Material provided:
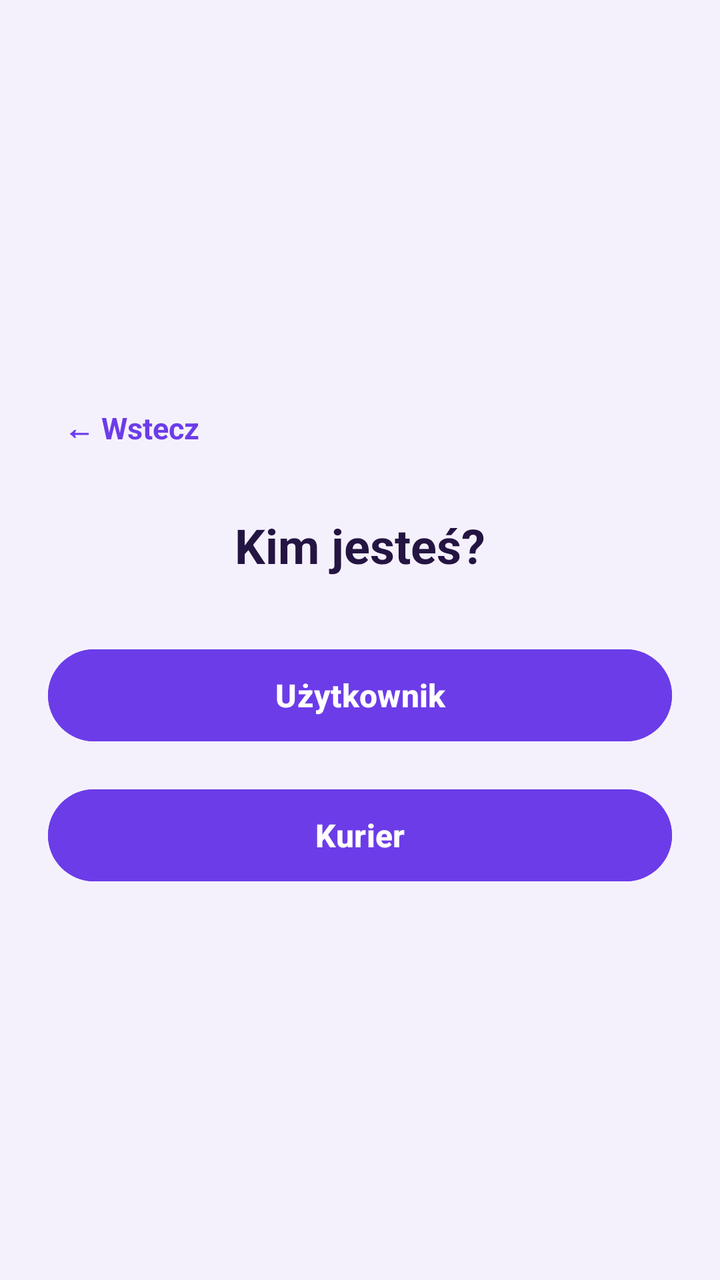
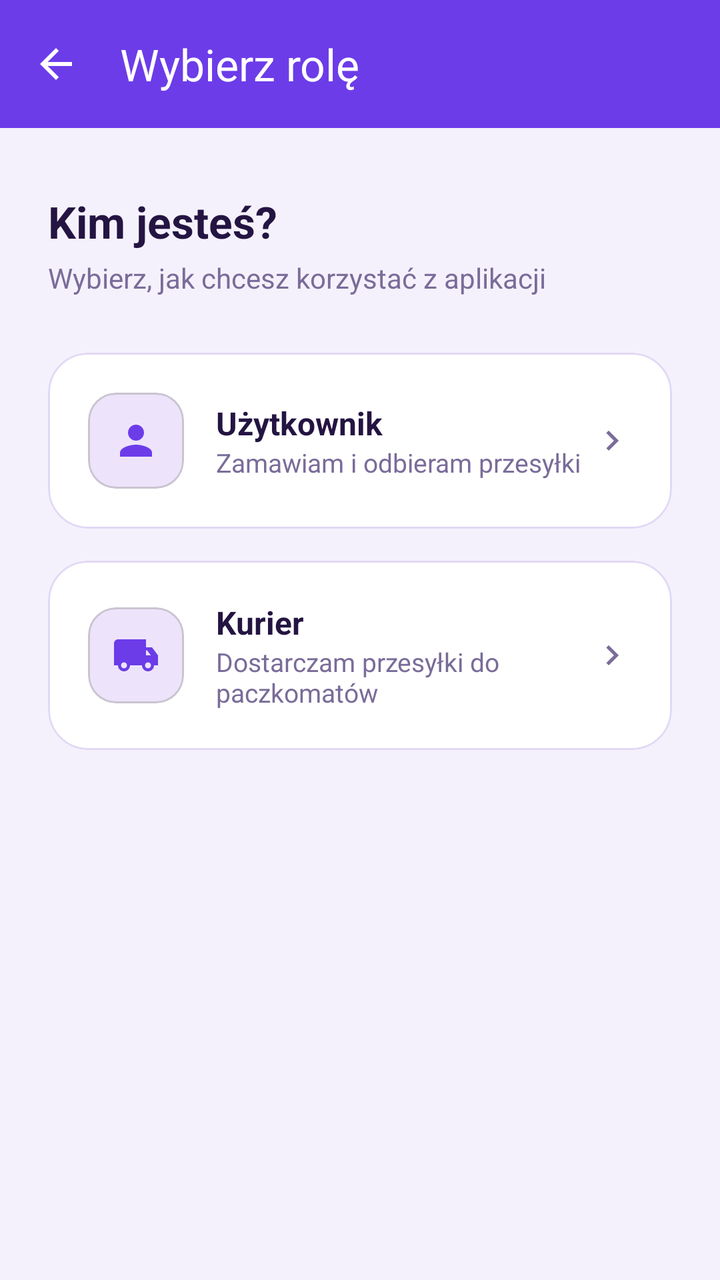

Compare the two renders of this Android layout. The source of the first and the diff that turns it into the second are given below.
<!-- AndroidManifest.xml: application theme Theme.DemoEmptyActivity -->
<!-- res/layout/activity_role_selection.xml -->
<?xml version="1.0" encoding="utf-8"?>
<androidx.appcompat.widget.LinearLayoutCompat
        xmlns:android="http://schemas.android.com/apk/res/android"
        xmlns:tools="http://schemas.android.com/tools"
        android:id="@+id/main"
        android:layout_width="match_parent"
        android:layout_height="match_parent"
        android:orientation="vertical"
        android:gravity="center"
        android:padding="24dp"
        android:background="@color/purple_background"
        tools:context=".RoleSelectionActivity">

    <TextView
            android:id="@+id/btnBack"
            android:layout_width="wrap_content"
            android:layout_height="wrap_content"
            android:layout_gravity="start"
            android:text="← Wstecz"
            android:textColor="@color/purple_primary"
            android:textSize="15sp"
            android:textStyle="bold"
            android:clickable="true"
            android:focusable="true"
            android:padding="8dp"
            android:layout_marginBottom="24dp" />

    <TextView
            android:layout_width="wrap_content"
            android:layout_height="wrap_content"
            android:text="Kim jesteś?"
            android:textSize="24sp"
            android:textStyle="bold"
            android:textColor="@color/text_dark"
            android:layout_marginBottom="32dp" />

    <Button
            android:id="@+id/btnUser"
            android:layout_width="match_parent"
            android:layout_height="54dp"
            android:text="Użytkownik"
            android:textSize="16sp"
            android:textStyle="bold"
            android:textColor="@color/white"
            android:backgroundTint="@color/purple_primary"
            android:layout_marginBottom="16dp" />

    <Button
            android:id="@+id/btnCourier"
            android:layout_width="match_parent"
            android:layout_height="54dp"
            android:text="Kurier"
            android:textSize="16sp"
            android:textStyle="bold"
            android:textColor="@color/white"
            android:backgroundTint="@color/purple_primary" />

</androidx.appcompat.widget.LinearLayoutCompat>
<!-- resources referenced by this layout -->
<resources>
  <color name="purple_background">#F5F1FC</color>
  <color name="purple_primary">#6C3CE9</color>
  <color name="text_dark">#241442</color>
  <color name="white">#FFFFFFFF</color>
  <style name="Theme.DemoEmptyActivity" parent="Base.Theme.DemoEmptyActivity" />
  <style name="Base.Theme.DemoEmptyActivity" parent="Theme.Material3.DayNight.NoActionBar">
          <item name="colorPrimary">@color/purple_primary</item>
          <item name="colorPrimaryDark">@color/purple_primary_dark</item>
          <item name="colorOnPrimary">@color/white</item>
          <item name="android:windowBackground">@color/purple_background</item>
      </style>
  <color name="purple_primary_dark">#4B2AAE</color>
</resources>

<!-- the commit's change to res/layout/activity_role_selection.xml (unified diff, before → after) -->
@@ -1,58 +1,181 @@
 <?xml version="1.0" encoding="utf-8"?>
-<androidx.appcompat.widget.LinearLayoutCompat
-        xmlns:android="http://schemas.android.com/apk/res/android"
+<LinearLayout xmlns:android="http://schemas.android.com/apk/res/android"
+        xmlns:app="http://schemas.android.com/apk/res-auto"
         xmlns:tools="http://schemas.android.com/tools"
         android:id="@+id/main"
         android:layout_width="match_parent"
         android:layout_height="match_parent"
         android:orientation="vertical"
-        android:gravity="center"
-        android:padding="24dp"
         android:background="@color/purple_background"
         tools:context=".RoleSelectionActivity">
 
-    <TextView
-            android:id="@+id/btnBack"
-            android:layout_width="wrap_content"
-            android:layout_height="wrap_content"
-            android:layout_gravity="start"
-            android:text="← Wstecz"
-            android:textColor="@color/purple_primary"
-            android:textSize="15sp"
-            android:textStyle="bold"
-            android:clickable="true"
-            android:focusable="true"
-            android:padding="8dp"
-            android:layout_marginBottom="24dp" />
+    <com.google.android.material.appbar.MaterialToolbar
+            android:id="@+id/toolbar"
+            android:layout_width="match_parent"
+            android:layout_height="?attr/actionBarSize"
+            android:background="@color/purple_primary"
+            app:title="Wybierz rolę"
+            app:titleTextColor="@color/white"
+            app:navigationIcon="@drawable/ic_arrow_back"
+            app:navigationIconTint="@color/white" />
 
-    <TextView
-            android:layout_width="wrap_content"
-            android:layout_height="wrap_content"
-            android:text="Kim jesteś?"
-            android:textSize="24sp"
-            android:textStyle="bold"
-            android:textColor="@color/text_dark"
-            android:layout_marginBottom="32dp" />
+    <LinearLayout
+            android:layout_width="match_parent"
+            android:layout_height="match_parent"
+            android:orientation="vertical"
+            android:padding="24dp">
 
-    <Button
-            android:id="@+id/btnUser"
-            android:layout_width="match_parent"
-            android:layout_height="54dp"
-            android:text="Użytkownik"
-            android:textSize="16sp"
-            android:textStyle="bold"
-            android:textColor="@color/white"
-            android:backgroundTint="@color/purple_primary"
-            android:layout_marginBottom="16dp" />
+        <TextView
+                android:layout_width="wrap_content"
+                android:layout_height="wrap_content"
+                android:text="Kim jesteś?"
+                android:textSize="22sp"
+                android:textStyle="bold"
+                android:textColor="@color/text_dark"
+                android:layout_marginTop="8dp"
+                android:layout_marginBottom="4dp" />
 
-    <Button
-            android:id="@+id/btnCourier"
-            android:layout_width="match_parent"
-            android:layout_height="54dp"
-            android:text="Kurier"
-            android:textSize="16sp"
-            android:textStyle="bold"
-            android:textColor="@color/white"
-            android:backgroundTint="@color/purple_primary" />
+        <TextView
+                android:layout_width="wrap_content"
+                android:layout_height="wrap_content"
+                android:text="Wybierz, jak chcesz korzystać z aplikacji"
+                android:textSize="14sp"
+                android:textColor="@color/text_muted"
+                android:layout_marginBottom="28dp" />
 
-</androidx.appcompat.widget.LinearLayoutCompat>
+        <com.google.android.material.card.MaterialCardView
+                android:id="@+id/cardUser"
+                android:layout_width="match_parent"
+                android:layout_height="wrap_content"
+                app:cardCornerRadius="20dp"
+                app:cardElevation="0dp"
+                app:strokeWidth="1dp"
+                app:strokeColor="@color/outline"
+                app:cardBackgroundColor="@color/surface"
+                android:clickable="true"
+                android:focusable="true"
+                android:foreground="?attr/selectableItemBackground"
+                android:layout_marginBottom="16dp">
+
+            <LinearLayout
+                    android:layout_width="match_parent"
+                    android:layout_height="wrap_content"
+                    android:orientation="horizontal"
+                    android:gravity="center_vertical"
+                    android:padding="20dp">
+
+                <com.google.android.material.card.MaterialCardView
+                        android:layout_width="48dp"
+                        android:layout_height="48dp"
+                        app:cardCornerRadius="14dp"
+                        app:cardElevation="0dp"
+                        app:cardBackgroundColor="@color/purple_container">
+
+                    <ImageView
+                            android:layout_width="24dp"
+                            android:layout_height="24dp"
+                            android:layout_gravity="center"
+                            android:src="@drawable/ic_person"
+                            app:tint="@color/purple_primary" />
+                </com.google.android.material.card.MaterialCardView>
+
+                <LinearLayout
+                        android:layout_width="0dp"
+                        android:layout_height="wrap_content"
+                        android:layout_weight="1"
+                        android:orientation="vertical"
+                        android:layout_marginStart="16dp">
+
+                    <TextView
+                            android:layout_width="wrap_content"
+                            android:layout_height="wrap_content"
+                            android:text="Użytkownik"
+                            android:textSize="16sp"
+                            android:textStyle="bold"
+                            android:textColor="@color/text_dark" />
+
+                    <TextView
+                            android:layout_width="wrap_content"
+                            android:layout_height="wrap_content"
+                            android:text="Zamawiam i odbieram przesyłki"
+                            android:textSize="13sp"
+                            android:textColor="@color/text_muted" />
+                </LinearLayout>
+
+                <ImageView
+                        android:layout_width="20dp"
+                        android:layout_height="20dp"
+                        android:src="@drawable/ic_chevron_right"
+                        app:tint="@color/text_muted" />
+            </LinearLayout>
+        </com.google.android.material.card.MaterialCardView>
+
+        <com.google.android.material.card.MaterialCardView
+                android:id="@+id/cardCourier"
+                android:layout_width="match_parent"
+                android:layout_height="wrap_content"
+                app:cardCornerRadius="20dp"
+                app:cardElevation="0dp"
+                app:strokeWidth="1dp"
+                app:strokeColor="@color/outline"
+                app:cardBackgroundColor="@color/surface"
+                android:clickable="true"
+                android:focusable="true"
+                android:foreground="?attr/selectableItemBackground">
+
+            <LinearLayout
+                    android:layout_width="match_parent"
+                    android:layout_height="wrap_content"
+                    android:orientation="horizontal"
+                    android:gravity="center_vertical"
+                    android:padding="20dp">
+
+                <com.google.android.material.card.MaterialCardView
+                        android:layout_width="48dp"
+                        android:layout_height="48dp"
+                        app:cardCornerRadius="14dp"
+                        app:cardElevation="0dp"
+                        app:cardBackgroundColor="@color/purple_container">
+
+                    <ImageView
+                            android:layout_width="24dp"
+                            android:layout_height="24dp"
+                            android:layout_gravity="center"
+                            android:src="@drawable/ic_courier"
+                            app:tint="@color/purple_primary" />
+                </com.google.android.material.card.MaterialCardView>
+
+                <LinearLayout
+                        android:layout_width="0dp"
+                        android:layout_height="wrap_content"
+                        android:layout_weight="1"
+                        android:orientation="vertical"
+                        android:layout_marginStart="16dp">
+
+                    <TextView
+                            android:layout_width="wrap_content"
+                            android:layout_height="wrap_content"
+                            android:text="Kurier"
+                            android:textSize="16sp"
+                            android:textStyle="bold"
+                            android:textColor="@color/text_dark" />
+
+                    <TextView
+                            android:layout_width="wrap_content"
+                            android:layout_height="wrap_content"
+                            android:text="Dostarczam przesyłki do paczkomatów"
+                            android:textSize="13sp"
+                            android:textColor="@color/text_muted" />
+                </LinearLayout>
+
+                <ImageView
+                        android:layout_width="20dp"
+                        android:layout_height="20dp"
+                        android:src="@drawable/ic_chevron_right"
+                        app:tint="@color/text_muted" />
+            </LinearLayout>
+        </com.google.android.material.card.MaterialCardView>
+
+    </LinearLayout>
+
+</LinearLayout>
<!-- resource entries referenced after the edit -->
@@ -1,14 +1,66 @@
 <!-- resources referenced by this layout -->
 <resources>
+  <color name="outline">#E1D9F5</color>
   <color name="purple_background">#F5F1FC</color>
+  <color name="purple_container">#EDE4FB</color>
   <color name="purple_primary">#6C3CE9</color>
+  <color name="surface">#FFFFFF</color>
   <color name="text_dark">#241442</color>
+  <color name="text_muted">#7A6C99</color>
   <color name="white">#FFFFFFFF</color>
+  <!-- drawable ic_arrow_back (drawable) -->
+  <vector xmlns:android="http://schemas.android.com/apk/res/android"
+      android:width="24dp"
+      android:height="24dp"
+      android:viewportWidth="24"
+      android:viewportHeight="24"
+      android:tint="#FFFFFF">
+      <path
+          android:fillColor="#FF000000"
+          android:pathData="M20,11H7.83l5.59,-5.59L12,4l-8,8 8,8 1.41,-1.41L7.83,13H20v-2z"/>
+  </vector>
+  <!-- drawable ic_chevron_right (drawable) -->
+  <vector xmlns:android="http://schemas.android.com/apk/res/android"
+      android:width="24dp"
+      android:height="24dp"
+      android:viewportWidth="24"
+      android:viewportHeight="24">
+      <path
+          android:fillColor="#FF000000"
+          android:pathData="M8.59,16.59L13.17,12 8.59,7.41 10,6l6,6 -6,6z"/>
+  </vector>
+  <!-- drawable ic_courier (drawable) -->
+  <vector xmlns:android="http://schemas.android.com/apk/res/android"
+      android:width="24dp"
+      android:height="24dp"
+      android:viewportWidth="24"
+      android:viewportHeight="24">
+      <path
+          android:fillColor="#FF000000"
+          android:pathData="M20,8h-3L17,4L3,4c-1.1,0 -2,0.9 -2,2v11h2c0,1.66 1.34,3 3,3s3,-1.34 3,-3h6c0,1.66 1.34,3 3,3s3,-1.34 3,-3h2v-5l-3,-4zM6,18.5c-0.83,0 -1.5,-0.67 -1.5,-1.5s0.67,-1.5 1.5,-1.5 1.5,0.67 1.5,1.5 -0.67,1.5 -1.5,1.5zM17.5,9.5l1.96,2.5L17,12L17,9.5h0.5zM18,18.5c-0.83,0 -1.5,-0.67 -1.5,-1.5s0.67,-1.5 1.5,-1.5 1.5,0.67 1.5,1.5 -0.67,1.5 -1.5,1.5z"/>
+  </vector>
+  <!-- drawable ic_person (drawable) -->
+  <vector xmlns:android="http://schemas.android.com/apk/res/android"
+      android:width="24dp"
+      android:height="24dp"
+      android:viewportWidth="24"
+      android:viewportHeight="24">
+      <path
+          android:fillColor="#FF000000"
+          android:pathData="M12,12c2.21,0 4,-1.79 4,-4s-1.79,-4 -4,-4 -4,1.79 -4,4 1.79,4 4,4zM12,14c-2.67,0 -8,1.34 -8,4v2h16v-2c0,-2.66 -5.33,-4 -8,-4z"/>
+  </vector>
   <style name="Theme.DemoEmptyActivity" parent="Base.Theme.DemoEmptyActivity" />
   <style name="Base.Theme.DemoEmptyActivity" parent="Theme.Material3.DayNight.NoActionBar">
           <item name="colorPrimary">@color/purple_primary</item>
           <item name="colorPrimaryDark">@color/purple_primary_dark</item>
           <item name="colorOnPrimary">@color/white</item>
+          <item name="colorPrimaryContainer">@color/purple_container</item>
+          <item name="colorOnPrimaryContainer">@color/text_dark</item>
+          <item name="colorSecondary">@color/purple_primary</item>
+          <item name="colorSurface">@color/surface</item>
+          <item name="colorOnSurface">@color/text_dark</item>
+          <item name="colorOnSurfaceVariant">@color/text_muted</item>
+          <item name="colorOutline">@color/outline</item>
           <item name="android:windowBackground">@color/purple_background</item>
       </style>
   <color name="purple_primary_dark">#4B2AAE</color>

What needs to be done: When "drawable" shows up in a line of the material, report that line.

Exercise answer:
+            app:navigationIcon="@drawable/ic_arrow_back"
+                            android:src="@drawable/ic_person"
+                        android:src="@drawable/ic_chevron_right"
+                            android:src="@drawable/ic_courier"
+                        android:src="@drawable/ic_chevron_right"
+  <!-- drawable ic_arrow_back (drawable) -->
+  <!-- drawable ic_chevron_right (drawable) -->
+  <!-- drawable ic_courier (drawable) -->
+  <!-- drawable ic_person (drawable) -->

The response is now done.